- [How to complete this task]:
When you reach a picture, skip it, and retype every line below exactly.

****************************************

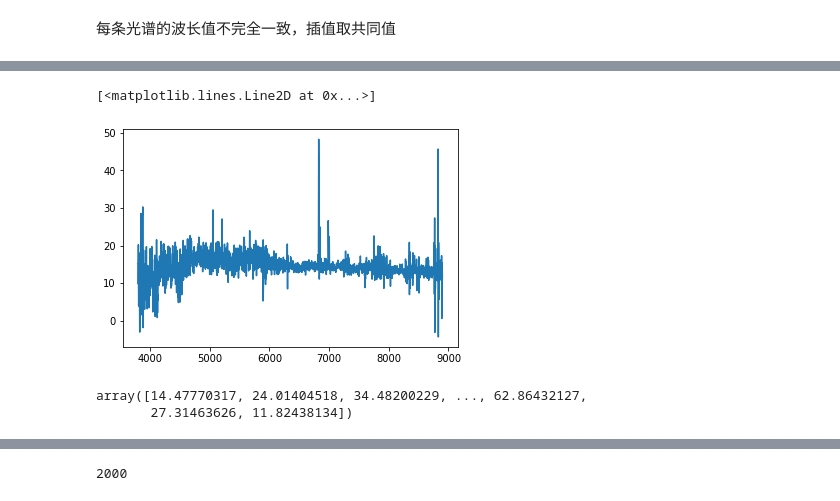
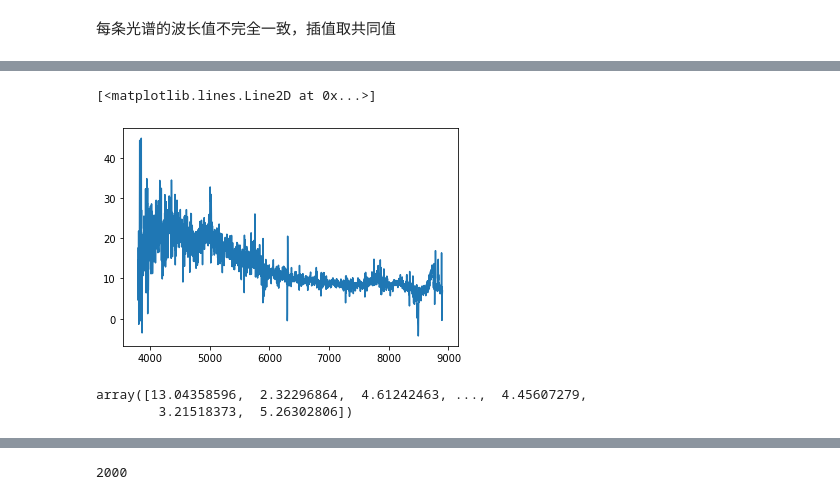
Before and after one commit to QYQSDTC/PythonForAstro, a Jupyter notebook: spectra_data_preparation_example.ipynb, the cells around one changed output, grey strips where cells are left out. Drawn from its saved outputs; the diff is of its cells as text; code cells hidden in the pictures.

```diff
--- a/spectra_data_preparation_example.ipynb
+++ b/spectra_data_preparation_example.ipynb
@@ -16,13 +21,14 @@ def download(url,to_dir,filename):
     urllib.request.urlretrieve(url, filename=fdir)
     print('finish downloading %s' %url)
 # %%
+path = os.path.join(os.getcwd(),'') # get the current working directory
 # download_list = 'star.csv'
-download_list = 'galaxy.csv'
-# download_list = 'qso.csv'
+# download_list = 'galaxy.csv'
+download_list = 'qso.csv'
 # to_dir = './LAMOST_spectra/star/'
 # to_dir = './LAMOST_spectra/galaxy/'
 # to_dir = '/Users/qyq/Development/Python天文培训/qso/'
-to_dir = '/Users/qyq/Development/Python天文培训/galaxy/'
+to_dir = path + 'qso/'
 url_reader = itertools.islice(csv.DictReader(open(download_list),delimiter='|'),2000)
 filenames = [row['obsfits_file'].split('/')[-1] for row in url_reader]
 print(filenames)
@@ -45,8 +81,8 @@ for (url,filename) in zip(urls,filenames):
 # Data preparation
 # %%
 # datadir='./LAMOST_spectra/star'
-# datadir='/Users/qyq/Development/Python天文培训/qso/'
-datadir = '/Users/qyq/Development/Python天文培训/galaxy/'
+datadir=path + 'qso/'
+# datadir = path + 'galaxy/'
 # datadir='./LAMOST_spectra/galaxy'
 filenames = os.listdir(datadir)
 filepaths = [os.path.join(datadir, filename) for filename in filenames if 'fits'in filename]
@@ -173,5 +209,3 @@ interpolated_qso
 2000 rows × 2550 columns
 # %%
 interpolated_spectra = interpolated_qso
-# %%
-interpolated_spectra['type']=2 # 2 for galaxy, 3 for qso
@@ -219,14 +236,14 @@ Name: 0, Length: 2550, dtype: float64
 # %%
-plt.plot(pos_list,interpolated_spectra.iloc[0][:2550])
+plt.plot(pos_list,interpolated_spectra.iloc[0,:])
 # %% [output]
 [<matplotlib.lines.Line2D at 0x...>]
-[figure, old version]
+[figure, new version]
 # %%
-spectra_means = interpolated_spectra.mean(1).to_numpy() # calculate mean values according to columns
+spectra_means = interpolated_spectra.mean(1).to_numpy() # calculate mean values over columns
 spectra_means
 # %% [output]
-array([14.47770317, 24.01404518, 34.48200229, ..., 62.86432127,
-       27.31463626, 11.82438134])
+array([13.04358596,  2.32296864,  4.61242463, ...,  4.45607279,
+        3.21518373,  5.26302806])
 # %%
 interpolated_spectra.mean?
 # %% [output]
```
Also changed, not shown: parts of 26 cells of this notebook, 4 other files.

****************************************

- [Answer for this exercise]:
Before and after one commit to QYQSDTC/PythonForAstro, a Jupyter notebook: spectra_data_preparation_example.ipynb, the cells around one changed output, grey strips where cells are left out. Drawn from its saved outputs; the diff is of its cells as text; code cells hidden in the pictures.

```diff
--- a/spectra_data_preparation_example.ipynb
+++ b/spectra_data_preparation_example.ipynb
@@ -16,13 +21,14 @@ def download(url,to_dir,filename):
     urllib.request.urlretrieve(url, filename=fdir)
     print('finish downloading %s' %url)
 # %%
+path = os.path.join(os.getcwd(),'') # get the current working directory
 # download_list = 'star.csv'
-download_list = 'galaxy.csv'
-# download_list = 'qso.csv'
+# download_list = 'galaxy.csv'
+download_list = 'qso.csv'
 # to_dir = './LAMOST_spectra/star/'
 # to_dir = './LAMOST_spectra/galaxy/'
 # to_dir = '/Users/qyq/Development/Python天文培训/qso/'
-to_dir = '/Users/qyq/Development/Python天文培训/galaxy/'
+to_dir = path + 'qso/'
 url_reader = itertools.islice(csv.DictReader(open(download_list),delimiter='|'),2000)
 filenames = [row['obsfits_file'].split('/')[-1] for row in url_reader]
 print(filenames)
@@ -45,8 +81,8 @@ for (url,filename) in zip(urls,filenames):
 # Data preparation
 # %%
 # datadir='./LAMOST_spectra/star'
-# datadir='/Users/qyq/Development/Python天文培训/qso/'
-datadir = '/Users/qyq/Development/Python天文培训/galaxy/'
+datadir=path + 'qso/'
+# datadir = path + 'galaxy/'
 # datadir='./LAMOST_spectra/galaxy'
 filenames = os.listdir(datadir)
 filepaths = [os.path.join(datadir, filename) for filename in filenames if 'fits'in filename]
@@ -173,5 +209,3 @@ interpolated_qso
 2000 rows × 2550 columns
 # %%
 interpolated_spectra = interpolated_qso
-# %%
-interpolated_spectra['type']=2 # 2 for galaxy, 3 for qso
@@ -219,14 +236,14 @@ Name: 0, Length: 2550, dtype: float64
 # %%
-plt.plot(pos_list,interpolated_spectra.iloc[0][:2550])
+plt.plot(pos_list,interpolated_spectra.iloc[0,:])
 # %% [output]
 [<matplotlib.lines.Line2D at 0x...>]
-[figure, old version]
+[figure, new version]
 # %%
-spectra_means = interpolated_spectra.mean(1).to_numpy() # calculate mean values according to columns
+spectra_means = interpolated_spectra.mean(1).to_numpy() # calculate mean values over columns
 spectra_means
 # %% [output]
-array([14.47770317, 24.01404518, 34.48200229, ..., 62.86432127,
-       27.31463626, 11.82438134])
+array([13.04358596,  2.32296864,  4.61242463, ...,  4.45607279,
+        3.21518373,  5.26302806])
 # %%
 interpolated_spectra.mean?
 # %% [output]
```
Also changed, not shown: parts of 26 cells of this notebook, 4 other files.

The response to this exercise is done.